Nevertheless, it is always proper to pose questions about Israel's democracy. Are there too many generals in politics? Do they threaten civilian control of the military? Has Israel become a traditional garrison state? Or is it a democratic garrison state? And if the latter, just how democratic is its democratic garrison state?
The best answers were given by two prominent Israelis. One was the late Yitzhak Nebenzahl, Israel's State Comptroller, and a member of the commission that investigated the intelligence failures prior to the Yom Kippur War. Dr. Nebenzahl was Israel's most respected civil servant. "If the Americans after World War II," he once told me, "could make General George Marshall at one time Secretary of State and at another time Security of Defense -- and if General Dwight Eisenhower could later become President Eisenhower without any damage to civilian control of the American military -- I don't see any great danger if some of our ex-generals become prime ministers and politicians." His assessment also applies to soldier-statesmen like Likud's Ariel Sharon on the right and his predecessor, Labor's Ehud Barak on the left.
But the more poignant response about the military in Israeli society came from Colonel Yosef Caleff, who was the Army Spokesman in the early 1970s. He told me: "If I tell my men to march to Damascus, they will follow me blindly.
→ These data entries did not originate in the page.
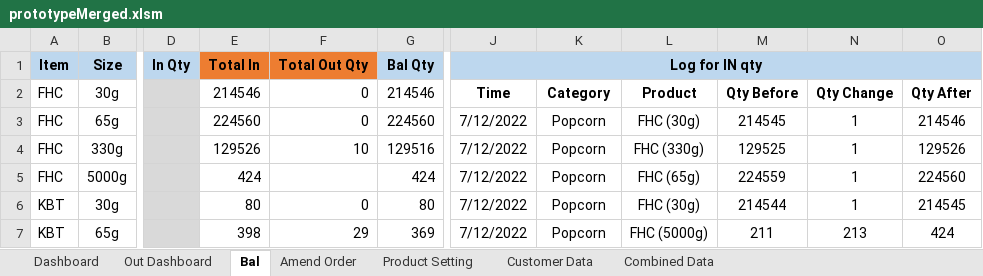
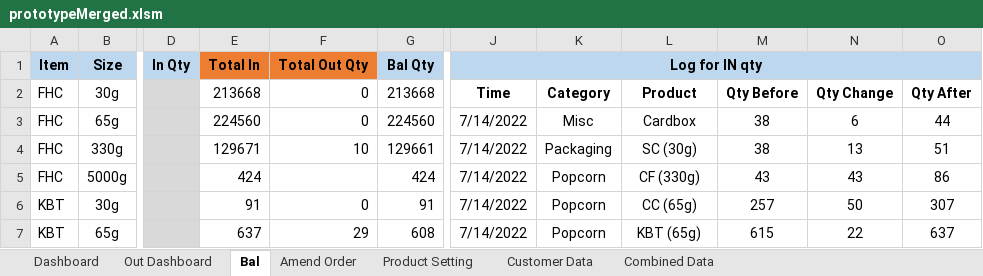
Before and after one commit to TKG-IT-team/Inventory-System, an Excel workbook: prototypeMerged.xlsm, sheet Bal, drawn as a sheet; only a part is shown, gaps mark what is left out; values as stored, in another font and other column widths than the file's, no borders; charts and pictures and conditional formats not drawn; the diff covers the shown part only; the diff names each change by its address in the sheet, - before the commit and + after, or states it on an @@ line.

```diff
--- a/prototypeMerged.xlsm (sheet Bal)
+++ b/prototypeMerged.xlsm (sheet Bal)
-E2 (Total In): 214546
+E2 (Total In): 213668
-G2 (Bal Qty): 214546
+G2 (Bal Qty): 213668
-J3:J7 (Log for IN qty): 7/12/2022
+J3:J7 (Log for IN qty): 7/14/2022
-K3: Popcorn
+K3: Misc
-L3: FHC (30g)
+L3: Cardbox
-M3: 214545
+M3: 38
-N3: 1
+N3: 6
-O3: 214546
+O3: 44
-E4 (Total In): 129526
+E4 (Total In): 129671
-G4 (Bal Qty): 129516
+G4 (Bal Qty): 129661
-K4: Popcorn
+K4: Packaging
-L4: FHC (330g)
+L4: SC (30g)
-M4: 129525
+M4: 38
-N4: 1
+N4: 13
-O4: 129526
+O4: 51
-L5: FHC (65g)
+L5: CF (330g)
-M5: 224559
+M5: 43
-N5: 1
+N5: 43
-O5: 224560
+O5: 86
-E6 (Total In): 80
+E6 (Total In): 91
-G6 (Bal Qty): 80
+G6 (Bal Qty): 91
-L6: FHC (30g)
+L6: CC (65g)
-M6: 214544
+M6: 257
-N6: 1
+N6: 50
-O6: 214545
+O6: 307
-E7 (Total In): 398
+E7 (Total In): 637
-G7 (Bal Qty): 369
+G7 (Bal Qty): 608
-L7: FHC (5000g)
+L7: KBT (65g)
-M7: 211
+M7: 615
-N7: 213
+N7: 22
-O7: 424
+O7: 637
```
Also changed, not shown: other rows of this sheet, sheet Combined Data, sheet Amend Order, sheet Customer Data, sheet Dashboard, hidden cells, charts or pictures, 3 other files.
But if I order them to stage a coup and take over the Knesset, the Prime Minister's Bureau, the President's Residence, the Supreme Court Building, the newspapers, and the radio and television stations, they will just stand there and laugh at me."
The Israeli army's devotion to civilian control and to the peaceful transfer of political power is a wondrous feature of Israeli democracy, a democracy that dates from the earliest days of British Mandatory Palestine. But while a military coup is iutterly unthinkable, there are senior officers who fear, as I do, that, if not soon jettisoned, the military restraint imposed by Israel's present political leaders will lead to the demise of the modern Jewish state.
Edward Bernard Glick is professor emeritus of political science at Temple University and the author of "Israel and Her Army."